The posthumous conviction of Sergei Magnitsky on fraud charges and the impending conviction of anti-corruption champion Alexei Navalny of similar offenses shows Russian President Vladimir Putin’s purging of his enemies reach a new level.
Never one to be bound by the constraints of the judiciary, Putin is single-handedly arranging and adjudicating on trials, making a mockery of the Russian court system. The fact that Magnitsky, an anti-Kremlin agitator who suspiciously died in custody, has been convicted posthumously is a sign that Putin has no moral boundaries in his attempts to smear and discredit any individual opposed to his rule. The heavy-handed response to the Pussy Riot singers is another case in point.
Putin is starting to look a lot like a modern-day Stalin in that he believes himself above any legal constrictions and free to act with impunity. Whilst Stalin’s purges of the 1930s were far more bloody, and focused on members of his own inner circle as much as his opponents, Putin’s actions undermine Russian society in a similar way. He is creating a culture of fear, determined to suppress any anti-government agitation with threats of imprisonment and violence.
Putin’s success is obvious. The fact that he acts with blatant disregard to any kind of civil liberties or human rights is well-known within and outside Russia. Yet, despite sporadic protests on the streets of Moscow by crowds numbering over 100,000, these demonstrations only represent a tiny minority of the population. In essence, they are not mass movements as such a number would represent in smaller countries.
Maintaining control over a country as vast as Russia is no easy feat and entrenching democracy and equal rights, should any leader have the inclination to do so, is a major challenge. Perhaps then it is understandable that its leaders have tended to veer towards authoritarianism and brutality, knowing that only by imbuing their rule with a culture of fear can they control the outlying provinces and quell popular uprisings.
From the Romanov Tsars who first controlled such vast tracts of land, to the communist leaders and subsequently Yeltsin and Putin, authoritarian rule has predominated. Opponents have been quashed ruthlessly, freedom of expression has been curtailed and divide-and-rule tactics have been employed to prevent unity between Russia’s disparate social, ethnic and religious groups.
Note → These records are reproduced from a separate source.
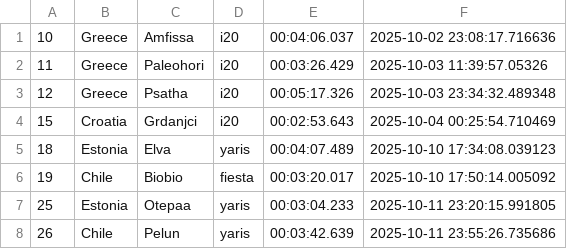
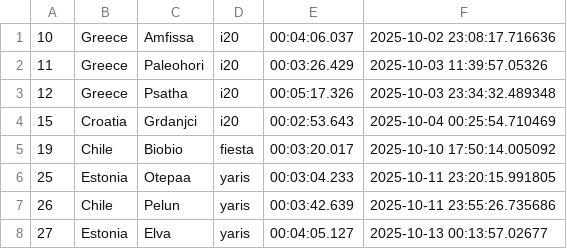
Before and after one commit to Mmathieus/rally-time-tracker, a CSV file: data/wrc10database/main.csv, drawn as a sheet.

```diff
--- a/data/wrc10database/main.csv
+++ b/data/wrc10database/main.csv
@@ -4,3 +4,2 @@
 15,Croatia,Grdanjci,i20,00:02:53.643,2025-10-04 00:25:54.710469
-18,Estonia,Elva,yaris,00:04:07.489,2025-10-10 17:34:08.039123
 19,Chile,Biobio,fiesta,00:03:20.017,2025-10-10 17:50:14.005092
@@ -8 +7,2 @@
 26,Chile,Pelun,yaris,00:03:42.639,2025-10-11 23:55:26.735686
+27,Estonia,Elva,yaris,00:04:05.127,2025-10-13 00:13:57.02677
```
Also changed, not shown: data/wrc10database/history.csv.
An abundance of oil and a relatively stable economy make such an existence of trepidation palatable for many Russians. It is easy to turn a blind eye to the fate of others when one is concerned with survival and prosperity. Putin also values loyalty, as his predecessors did (although in Stalin’s case such perceptions of loyalty was often counterbalanced by the dictator’s paranoid delusions). Pork-barrel politics remain a useful tool to hush dissent in the outlying provinces, where disproportionate funding has helped raise living standards.
In the big cities, where high educational standards and exposure to Western media threaten to infuse people with ‘rebellious’ ideas, the tried-and-tested methods of repression remain in use. Because of Russia’s geostrategic importance, its political clout in major international institutions (it has a permanent seat on the UN Security Council) and its large military, foreign powers find it hard to press Moscow for reform.
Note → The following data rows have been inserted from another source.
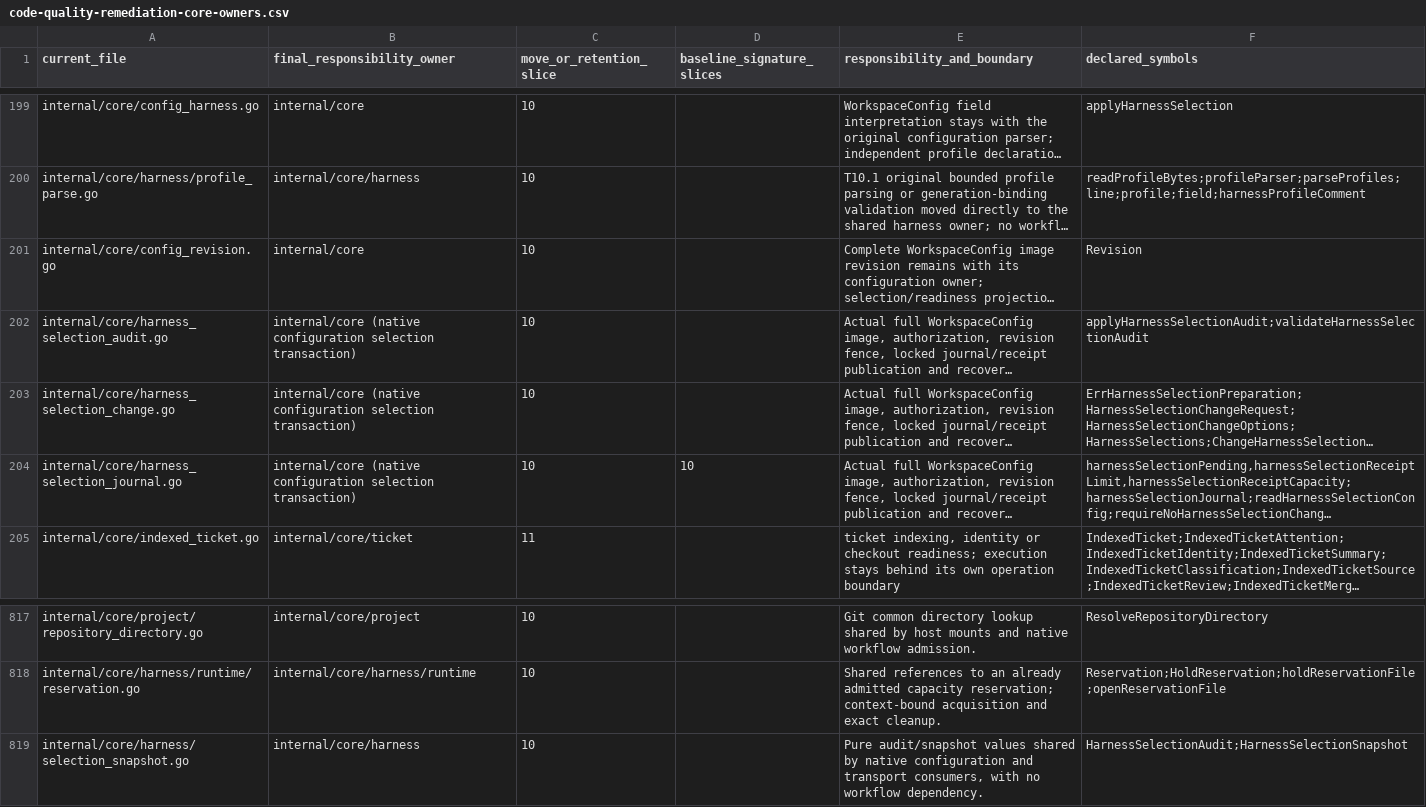
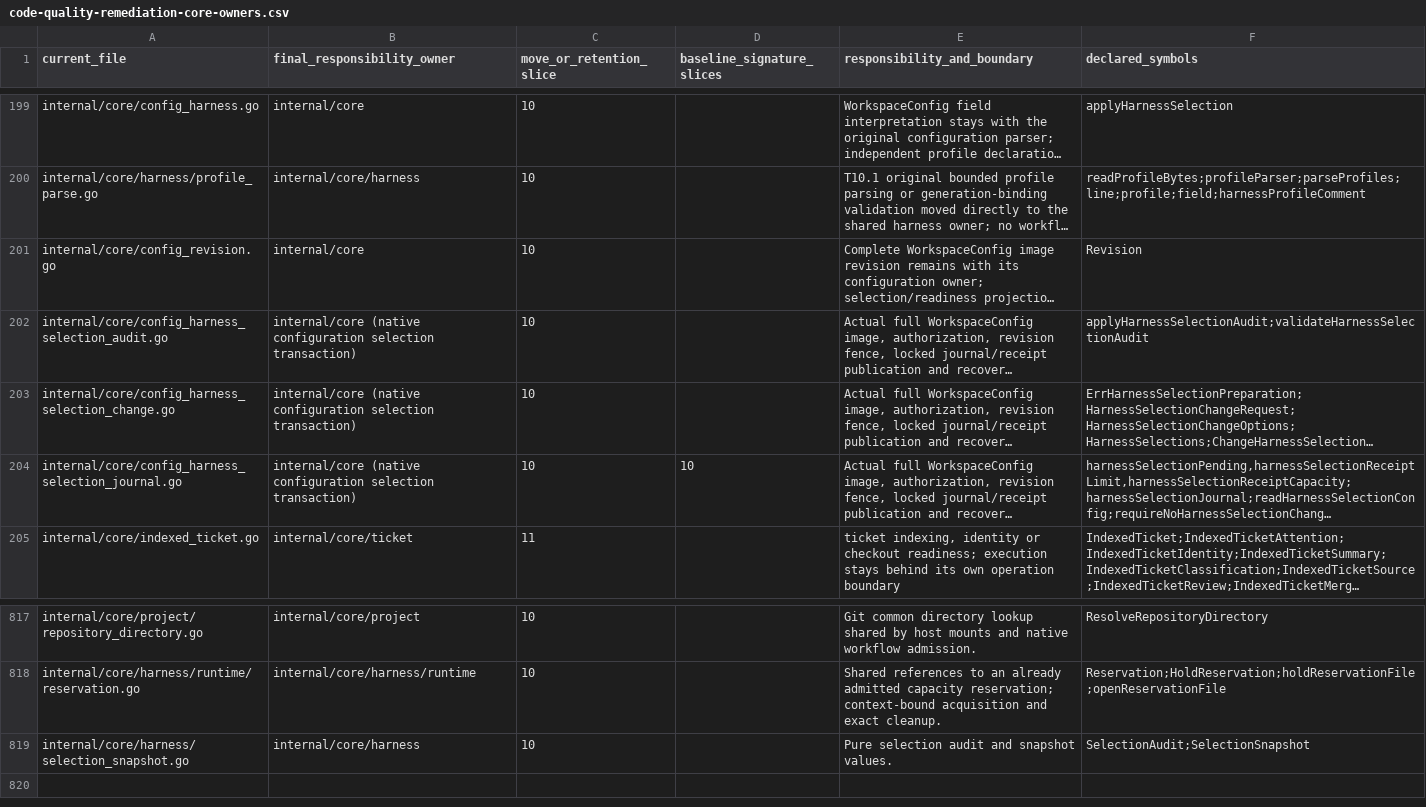
Before and after one commit to adrianpk/chr, a CSV file: ops/default/plan/code-quality-remediation-core-owners.csv, drawn as a sheet; only a part is shown, gaps mark what is left out; long unchanged cells end in …; the diff names each change by its address in the sheet, - before the commit and + after, or states it on an @@ line.

Commit message:
refactor: name selection snapshots and native configuration transactions

```diff
--- a/ops/default/plan/code-quality-remediation-core-owners.csv
+++ b/ops/default/plan/code-quality-remediation-core-owners.csv
-A202 (current_file): internal/core/harness_selection_audit.go
+A202 (current_file): internal/core/config_harness_selection_audit.go
-A203 (current_file): internal/core/harness_selection_change.go
+A203 (current_file): internal/core/config_harness_selection_change.go
-A204 (current_file): internal/core/harness_selection_journal.go
+A204 (current_file): internal/core/config_harness_selection_journal.go
-E819 (responsibility_and_boundary): Pure audit/snapshot values shared by native configuration and transport consumers, with no workflow dependency.
+E819 (responsibility_and_boundary): Pure selection audit and snapshot values.
-F819 (declared_symbols): HarnessSelectionAudit;HarnessSelectionSnapshot
+F819 (declared_symbols): SelectionAudit;SelectionSnapshot
```
Also changed, not shown: ops/default/plan/code-quality-remediation-slice-10-dispositions.csv, ops/default/plan/code-quality-remediation-slice-10-moves.csv, 24 other files.
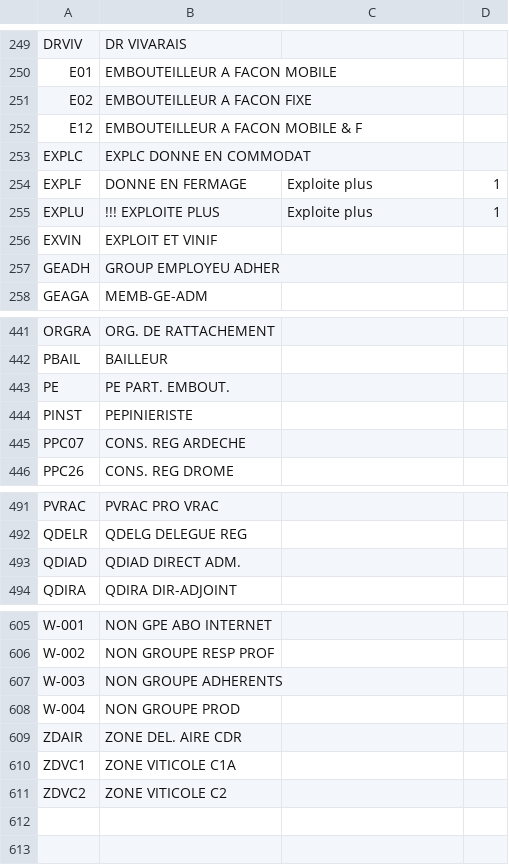
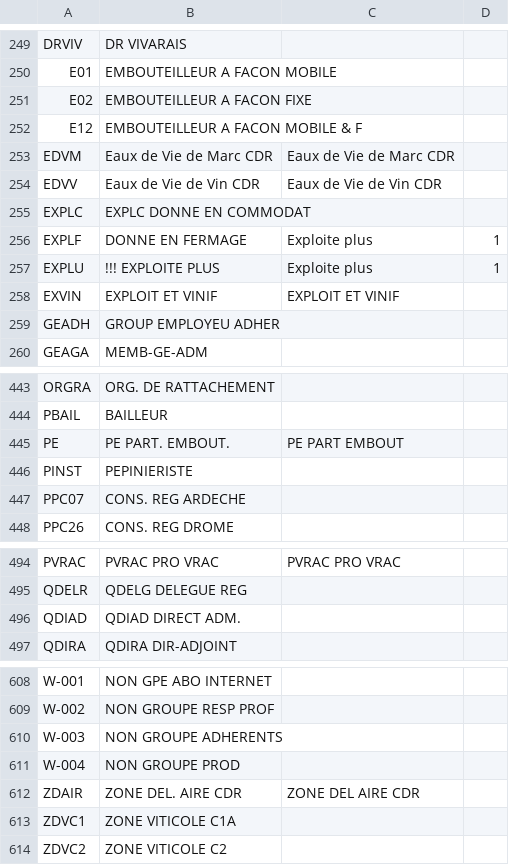
Before and after one commit to 24eme/openodg, a CSV file: project/data/configuration/rhone/observationsCodifiees.csv, drawn as a sheet; only a part is shown, gaps mark what is left out; the diff covers the shown part only.

```diff
--- a/project/data/configuration/rhone/observationsCodifiees.csv
+++ b/project/data/configuration/rhone/observationsCodifiees.csv
@@ -252,2 +252,4 @@
 "E12";"EMBOUTEILLEUR A FACON MOBILE & F";;
+"EDVM";"Eaux de Vie de Marc CDR";"Eaux de Vie de Marc CDR";
+"EDVV";"Eaux de Vie de Vin CDR";"Eaux de Vie de Vin CDR";
 "EXPLC";"EXPLC DONNE EN COMMODAT";;
@@ -255,3 +257,3 @@
 "EXPLU";"!!! EXPLOITE PLUS";"Exploite plus";1
-"EXVIN";"EXPLOIT ET VINIF";;
+"EXVIN";"EXPLOIT ET VINIF";"EXPLOIT ET VINIF";
 "GEADH";"GROUP EMPLOYEU ADHER";;
@@ -442,3 +444,3 @@
 "PBAIL";"BAILLEUR";;
-"PE";"PE PART. EMBOUT.";;
+"PE";"PE PART. EMBOUT.";"PE PART EMBOUT";
 "PINST";"PEPINIERISTE";;
@@ -491,2 +494,2 @@
-"PVRAC";"PVRAC PRO VRAC";;
+"PVRAC";"PVRAC PRO VRAC";"PVRAC PRO VRAC";
 "QDELR";"QDELG DELEGUE REG";;
@@ -608,3 +611,3 @@
 "W-004";"NON GROUPE PROD";;
-"ZDAIR";"ZONE DEL. AIRE CDR";;
+"ZDAIR";"ZONE DEL. AIRE CDR";"ZONE DEL AIRE CDR";
 "ZDVC1";"ZONE VITICOLE C1A";;
```
Also changed, not shown: 1 added row and 26 edited cells elsewhere in this file.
Whilst we may remain outraged by what we read of Putin’s antics in our newspapers, and Russian critics of the Kremlin remain subjected to arbitrary law, the likelihood is that little will change in the near future. Putin’s grip on power is stronger than ever before, his resolve reinforced. He truly is a modern dictator.